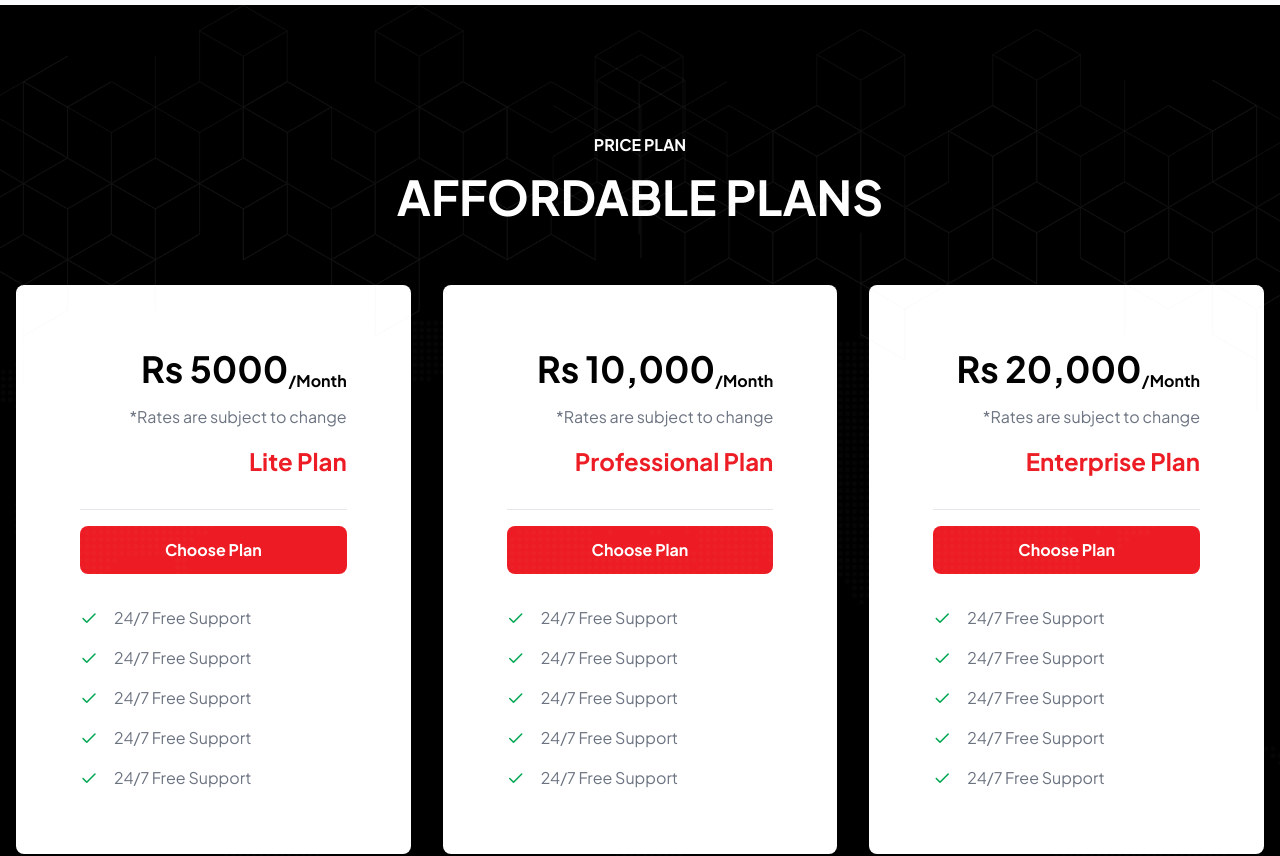
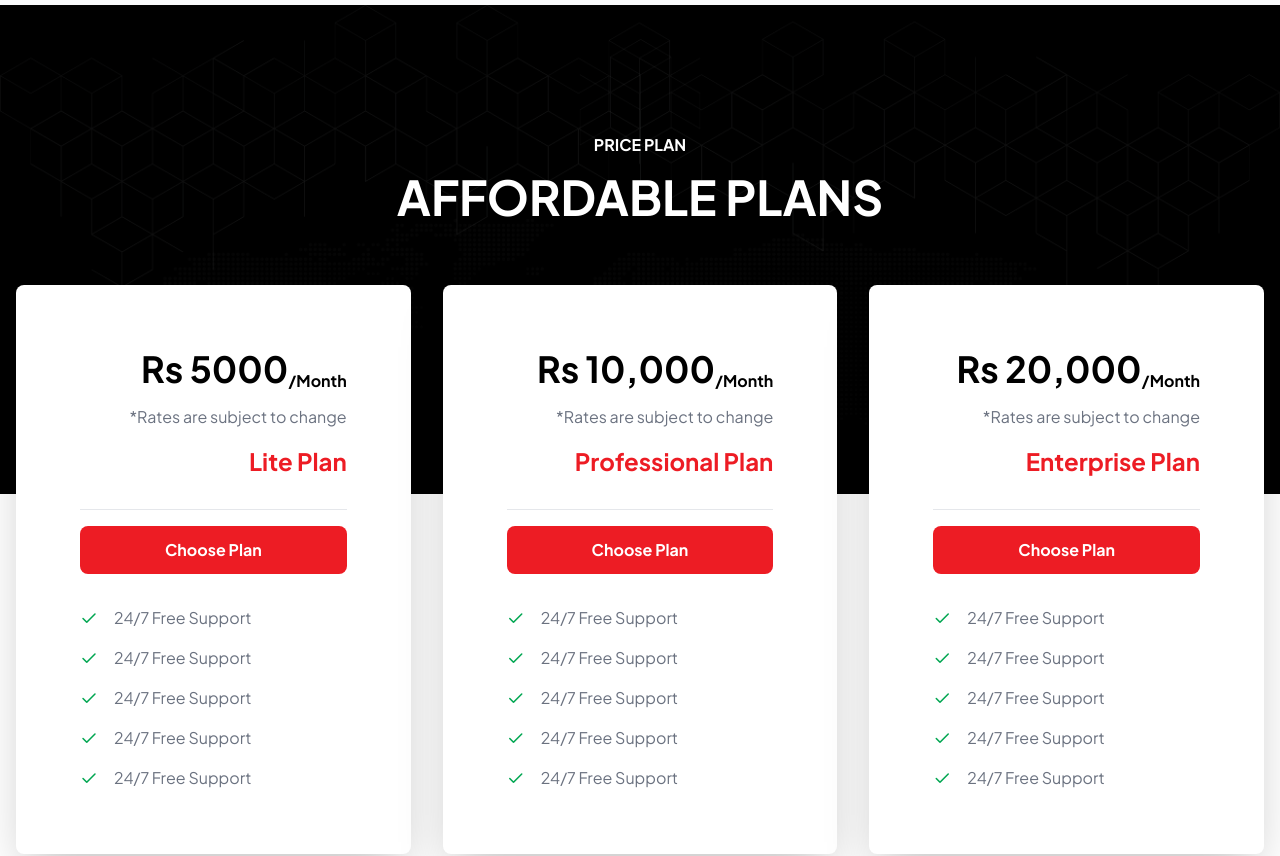
Before and after one commit to ishwordangol/rocketshipping, a Next.js app: page / in a window 1280 px wide. Shown: the part 4680-5536 px from the top of the page. Built offline with nearby package versions, Linux system fonts and the light colour scheme.

Commit message:
design update

```diff
--- a/app/globals.css
+++ b/app/globals.css
@@ -150,13 +150,14 @@ h6 {
 
 .pricingWrapper:after {
   position: absolute;
-  background: url("/assets/images/pricing-bg.png");
+  background: #000000 url(/assets/images/pricing-bg.png);
+  background-position: center top;
   background-size: cover;
-  background-position: center center;
+  background-repeat: no-repeat;
+  height: 50%;
   top: 0;
   left: 0;
   right: 0;
-  bottom: 0;
   content: "";
   pointer-events: none;
 }
--- a/app/page.tsx
+++ b/app/page.tsx
@@ -502,8 +502,8 @@ const Page = () => {
           </div>
         </div>
       </section>
-      <section className="relative bg-black pricingWrapper py-12 sm:py-16 md:py-24 lg:py-32">
-        <div className="container">
+      <section className="relative pricingWrapper py-12 sm:py-16 md:py-24 lg:py-32">
+        <div className="relative container z-10">
           <div className="heading-title flex justify-center flex-col text-center">
             <h3 className="text-white text-base uppercase font-bold">
               Price Plan
@@ -513,7 +513,7 @@ const Page = () => {
             </h2>
           </div>
           <div className="mt-8 lg:mt-12 grid md:grid-cols-3 gap-4 lg:gap-8">
-            <div className="p-4 lg:p-8 xl:p-16 rounded-lg bg-white">
+            <div className="p-4 lg:p-8 xl:p-16 rounded-lg bg-white shadow-2xl">
               <div className="space-y-4 text-right pb-8 border-b border-gray-200">
                 <h2 className="text-2xl md:text-3xl lg:text-4xl font-bold">
                   Rs 5000<sub className="text-base">/Month</sub>
@@ -549,7 +549,7 @@ const Page = () => {
                 </div>
               </div>
             </div>
-            <div className="p-4 lg:p-8 xl:p-16 rounded-lg bg-white">
+            <div className="p-4 lg:p-8 xl:p-16 rounded-lg bg-white shadow-2xl">
               <div className="space-y-4 text-right pb-8 border-b border-gray-200">
                 <h2 className="text-2xl md:text-3xl lg:text-4xl font-bold">
                   Rs 10,000<sub className="text-base">/Month</sub>
@@ -587,7 +587,7 @@ const Page = () => {
                 </div>
               </div>
             </div>
-            <div className="p-4 lg:p-8 xl:p-16 rounded-lg bg-white">
+            <div className="p-4 lg:p-8 xl:p-16 rounded-lg bg-white shadow-2xl">
               <div className="space-y-4 text-right pb-8 border-b border-gray-200">
                 <h2 className="text-2xl md:text-3xl lg:text-4xl font-bold">
                   Rs 20,000<sub className="text-base">/Month</sub>
```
================
**EXERCISE REQUIREMENTS**
Would you write out all of the records exactly, omitting the pictures?

**RESPONSE**
Before and after one commit to ishwordangol/rocketshipping, a Next.js app: page / in a window 1280 px wide. Shown: the part 4680-5536 px from the top of the page. Built offline with nearby package versions, Linux system fonts and the light colour scheme.

Commit message:
design update

```diff
--- a/app/globals.css
+++ b/app/globals.css
@@ -150,13 +150,14 @@ h6 {
 
 .pricingWrapper:after {
   position: absolute;
-  background: url("/assets/images/pricing-bg.png");
+  background: #000000 url(/assets/images/pricing-bg.png);
+  background-position: center top;
   background-size: cover;
-  background-position: center center;
+  background-repeat: no-repeat;
+  height: 50%;
   top: 0;
   left: 0;
   right: 0;
-  bottom: 0;
   content: "";
   pointer-events: none;
 }
--- a/app/page.tsx
+++ b/app/page.tsx
@@ -502,8 +502,8 @@ const Page = () => {
           </div>
         </div>
       </section>
-      <section className="relative bg-black pricingWrapper py-12 sm:py-16 md:py-24 lg:py-32">
-        <div className="container">
+      <section className="relative pricingWrapper py-12 sm:py-16 md:py-24 lg:py-32">
+        <div className="relative container z-10">
           <div className="heading-title flex justify-center flex-col text-center">
             <h3 className="text-white text-base uppercase font-bold">
               Price Plan
@@ -513,7 +513,7 @@ const Page = () => {
             </h2>
           </div>
           <div className="mt-8 lg:mt-12 grid md:grid-cols-3 gap-4 lg:gap-8">
-            <div className="p-4 lg:p-8 xl:p-16 rounded-lg bg-white">
+            <div className="p-4 lg:p-8 xl:p-16 rounded-lg bg-white shadow-2xl">
               <div className="space-y-4 text-right pb-8 border-b border-gray-200">
                 <h2 className="text-2xl md:text-3xl lg:text-4xl font-bold">
                   Rs 5000<sub className="text-base">/Month</sub>
@@ -549,7 +549,7 @@ const Page = () => {
                 </div>
               </div>
             </div>
-            <div className="p-4 lg:p-8 xl:p-16 rounded-lg bg-white">
+            <div className="p-4 lg:p-8 xl:p-16 rounded-lg bg-white shadow-2xl">
               <div className="space-y-4 text-right pb-8 border-b border-gray-200">
                 <h2 className="text-2xl md:text-3xl lg:text-4xl font-bold">
                   Rs 10,000<sub className="text-base">/Month</sub>
@@ -587,7 +587,7 @@ const Page = () => {
                 </div>
               </div>
             </div>
-            <div className="p-4 lg:p-8 xl:p-16 rounded-lg bg-white">
+            <div className="p-4 lg:p-8 xl:p-16 rounded-lg bg-white shadow-2xl">
               <div className="space-y-4 text-right pb-8 border-b border-gray-200">
                 <h2 className="text-2xl md:text-3xl lg:text-4xl font-bold">
                   Rs 20,000<sub className="text-base">/Month</sub>
```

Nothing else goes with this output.